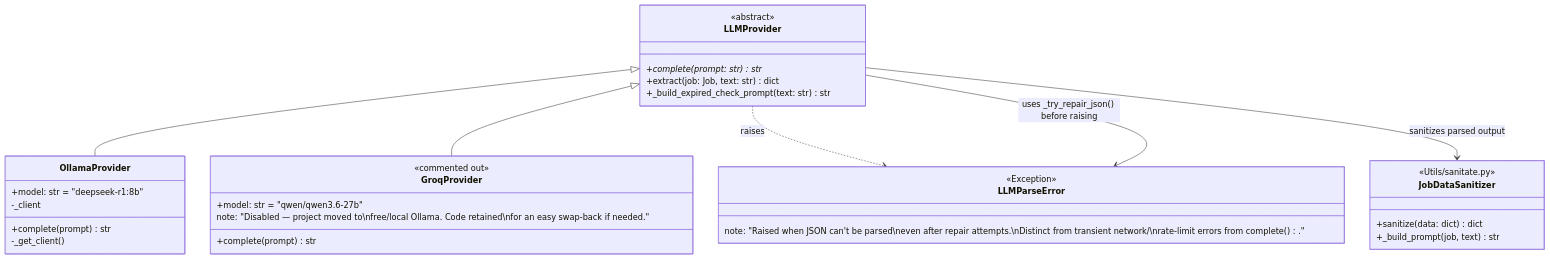
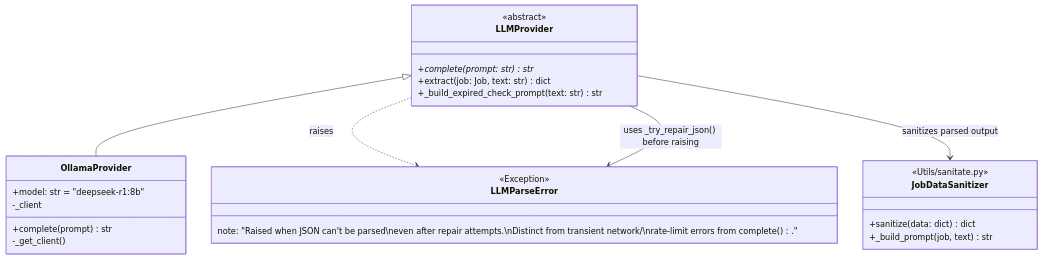
One commit to AustinDwomoh/libra changed the diagram in docs/diagrams/llm_class.md. Above: the diagram before and after it, drawn with Mermaid. The commit also changed 27 other files, not shown here.

````diff
--- a/docs/diagrams/llm_class.md
+++ b/docs/diagrams/llm_class.md
@@ -1,41 +1,33 @@
 ```mermaid
-%% classDiagram — LLMProvider hierarchy, currently Ollama-only (Groq commented out)
+%% classDiagram — LLMProvider hierarchy, currently Ollama-only
 classDiagram
     class LLMProvider {
         <<abstract>>
         +complete(prompt: str) str*
         +extract(job: Job, text: str) dict
         +_build_expired_check_prompt(text: str) str
     }
 
     class OllamaProvider {
         +model: str = "deepseek-r1:8b"
         -_client
         +complete(prompt) str
         -_get_client()
     }
 
-    class GroqProvider {
-        <<commented out>>
-        +model: str = "qwen/qwen3.6-27b"
-        +complete(prompt) str
-        note: "Disabled — project moved to\nfree/local Ollama. Code retained\nfor an easy swap-back if needed."
-    }
-
     class LLMParseError {
         <<Exception>>
         note: "Raised when JSON can't be parsed\neven after repair attempts.\nDistinct from transient network/\nrate-limit errors from complete()."
     }
 
     class JobDataSanitizer {
         <<Utils/sanitate.py>>
         +sanitize(data: dict) dict
         +_build_prompt(job, text) str
     }
 
     LLMProvider <|-- OllamaProvider
-    LLMProvider <|-- GroqProvider
     LLMProvider ..> LLMParseError : raises
     LLMProvider --> JobDataSanitizer : sanitizes parsed output
     LLMProvider --> LLMParseError : uses _try_repair_json() before raising
 ```
````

## Required action
Would you return the material above exactly, apart from its pictures?

## Answer box
One commit to AustinDwomoh/libra changed the diagram in docs/diagrams/llm_class.md. Above: the diagram before and after it, drawn with Mermaid. The commit also changed 27 other files, not shown here.

````diff
--- a/docs/diagrams/llm_class.md
+++ b/docs/diagrams/llm_class.md
@@ -1,41 +1,33 @@
 ```mermaid
-%% classDiagram — LLMProvider hierarchy, currently Ollama-only (Groq commented out)
+%% classDiagram — LLMProvider hierarchy, currently Ollama-only
 classDiagram
     class LLMProvider {
         <<abstract>>
         +complete(prompt: str) str*
         +extract(job: Job, text: str) dict
         +_build_expired_check_prompt(text: str) str
     }
 
     class OllamaProvider {
         +model: str = "deepseek-r1:8b"
         -_client
         +complete(prompt) str
         -_get_client()
     }
 
-    class GroqProvider {
-        <<commented out>>
-        +model: str = "qwen/qwen3.6-27b"
-        +complete(prompt) str
-        note: "Disabled — project moved to\nfree/local Ollama. Code retained\nfor an easy swap-back if needed."
-    }
-
     class LLMParseError {
         <<Exception>>
         note: "Raised when JSON can't be parsed\neven after repair attempts.\nDistinct from transient network/\nrate-limit errors from complete()."
     }
 
     class JobDataSanitizer {
         <<Utils/sanitate.py>>
         +sanitize(data: dict) dict
         +_build_prompt(job, text) str
     }
 
     LLMProvider <|-- OllamaProvider
-    LLMProvider <|-- GroqProvider
     LLMProvider ..> LLMParseError : raises
     LLMProvider --> JobDataSanitizer : sanitizes parsed output
     LLMProvider --> LLMParseError : uses _try_repair_json() before raising
 ```
````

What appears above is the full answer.